Most of the bickering, ranting and kicking, however, was all choreographed in advance by the matchmakers. Indeed, most hitting bordered between fraud and entertainment, not sport. But while today’s roller derby is not your mother’s version that featured highly banked tracks and skaters such as Blonde Bomber Joanie Weston, some of the old-time fans flock to join today’s generation at the Forum.
“People say they used to watch it on television,” said Doc. “They have become hooked.”
And that is good news for local entities such as the Naptown Roller Girls (who skate at the Fairgrounds) and the Derby Girls. Both have punched it out with other local sports entities for attendance.

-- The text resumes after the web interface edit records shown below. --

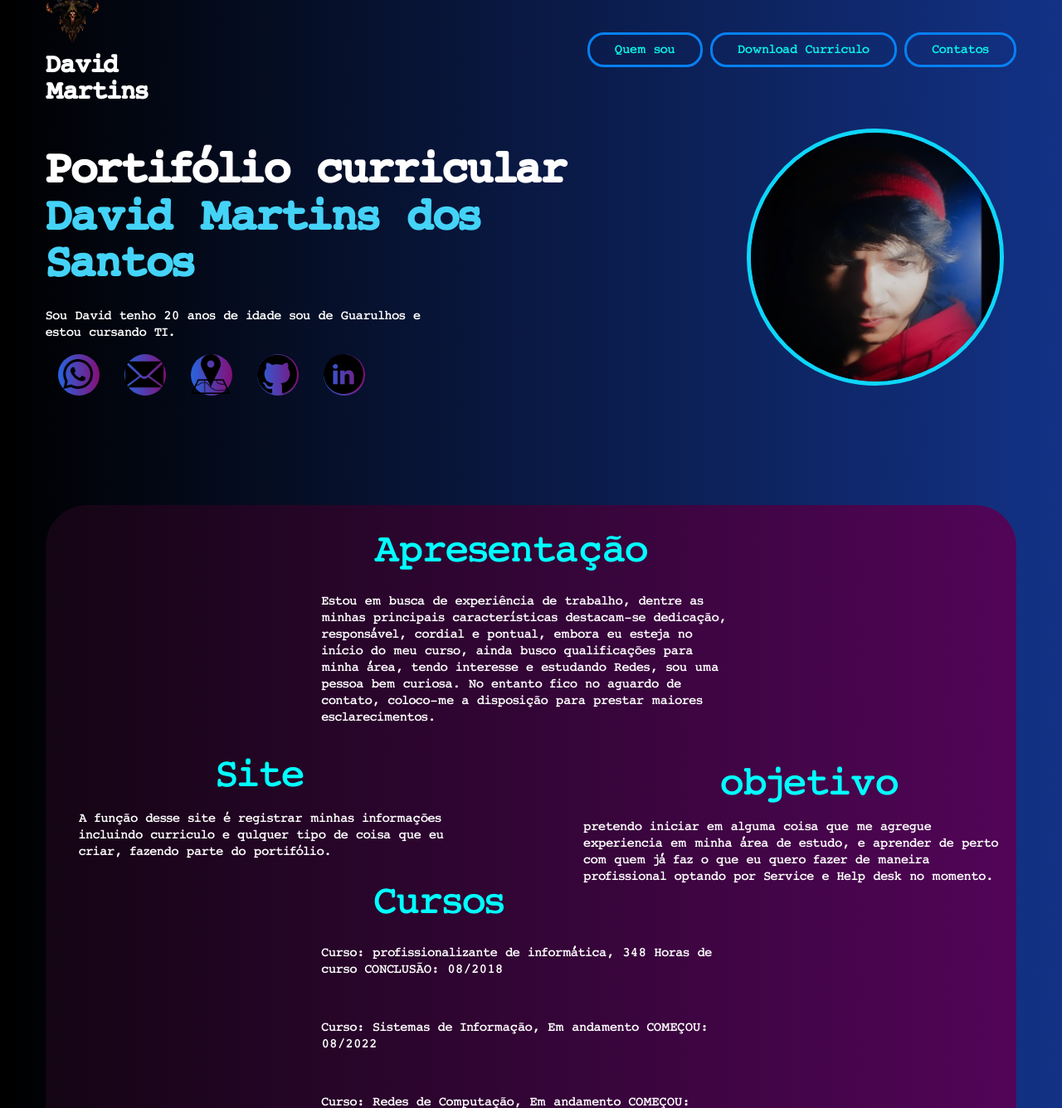
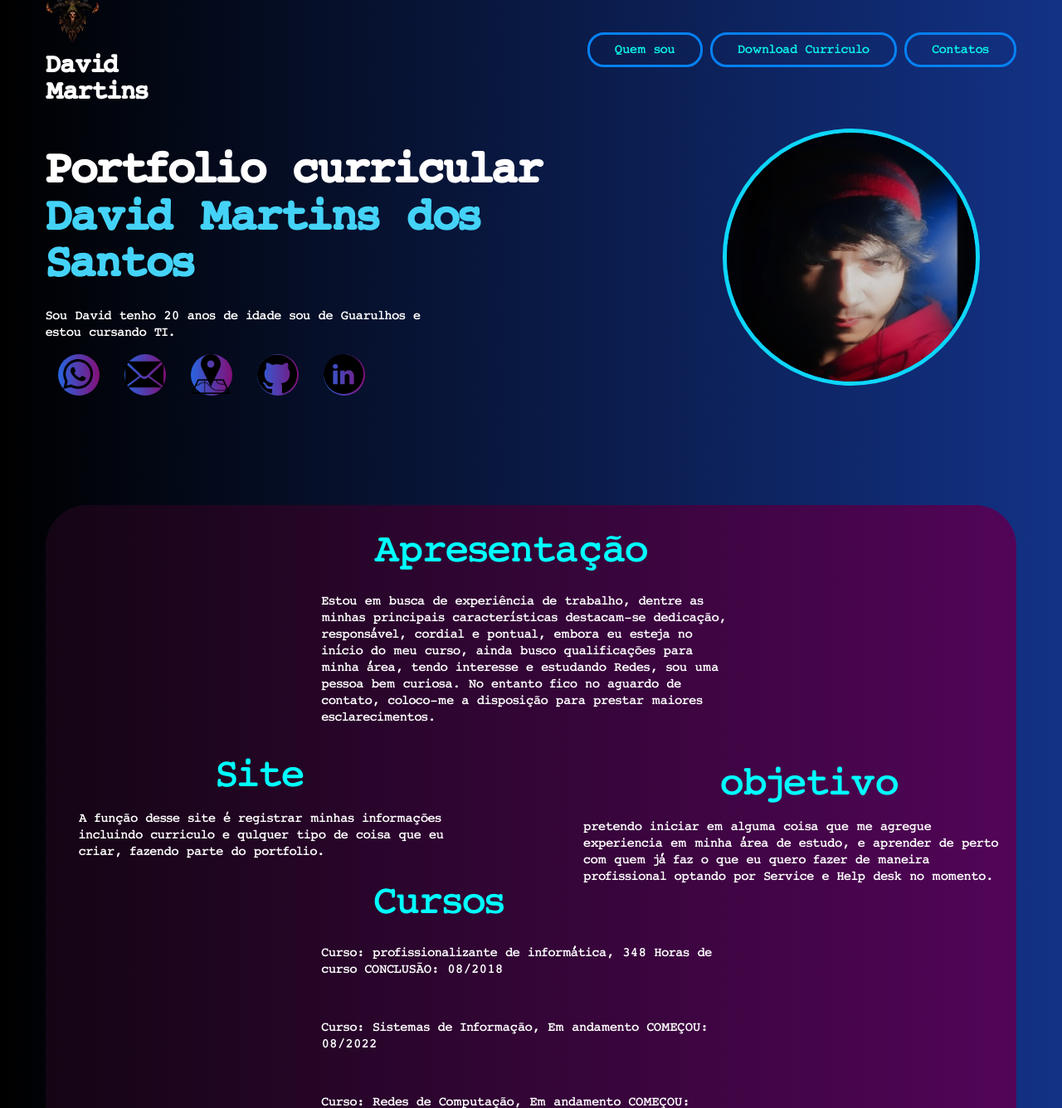
Before and after one commit to David-Martins-1401/portfolio, a plain HTML site: page index.html in a window 1280 px wide. Shown: the top 1336 px of the page at 83% size. Drawn offline with Linux system fonts and the light colour scheme.

Commit message:
correção

```diff
--- a/index.html
+++ b/index.html
@@ -41,7 +41,7 @@
 
     <main>
        <aside>
-        <h2>Portifólio curricular</h2>
+        <h2>Portfolio curricular</h2>
         <h2><span>David Martins dos</span></h2>
         <h2><span>Santos</span></h2>
 
@@ -106,7 +106,7 @@
     <div class="mis">
         <h5 id="quemsomos">Site</h5>
 
-        <p>A função desse site é registrar minhas informações incluindo curriculo e qulquer tipo de coisa que eu criar, fazendo parte do portifólio.</p>
+        <p>A função desse site é registrar minhas informações incluindo curriculo e qulquer tipo de coisa que eu criar, fazendo parte do portfolio.</p>
 
             <div id="val">
                 <h5>objetivo</h5>
```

The Naptown Roller Girls average almost 2,000 fans per home match, while the Derby Girls come close to filling the bleachers at the Forum. (Tickets are $10 and $12 and beer – Flat 12 Bierworks – is sold.)
All of the league’s teams are owned and managed by the players. Derby girls pop in $30 in monthly fees and work on fundraisers and selling sponsorships. “Our biggest expense is traveling,” said Doc, whose male mates flew to California this season.
But the thrill of skating and competing outweigh the financial hurdles. And there is the fun of uncovering those crazy nicknames for the skaters – Ames To Kill, Kneads Therapy, Philly Sheezskate and Betty Fright, complete with two arms plastered with tattoos. A referee goes by Studly Do Right and one announcer is labeled Major Rupture.
Not to be left out are unique team names. The women’s league includes the Slaughterhouse Roller Girls, Assassination City and Hudson Valley Horrors, while the men counter with the Quadfathers, Chicago Bruise and New York Stock Exchange (complete with a logo featuring a suit and tie skater).
Can this zany show end up on television again? “That is the ultimate dream,” admitted Flatliner.
In the meantime, the doors are open for new skaters. The current Circle City cast includes social workers, doctors and attorneys. The team holds special camps to reach new skaters.
“We tell people to give it a try,” said Tiny Ann. “You would be surprised how we can take people who can’t stand up on skate and turn them into players.”
Bring your nicknames, ladies.
- Circle City Derby Girls
- All-girl roller derby league
- Founded in 2008
- Home course: the Forum at Fishers at 9022 E. 126th St.
- Open to women 18 years of age or older
- Upcoming bouts: July 19 and Aug. 2
- Ticket prices: $10 in advance or $12 at the door, children 6 and under are free
- Contact info: CircleCityDerbyGirls@gmail.com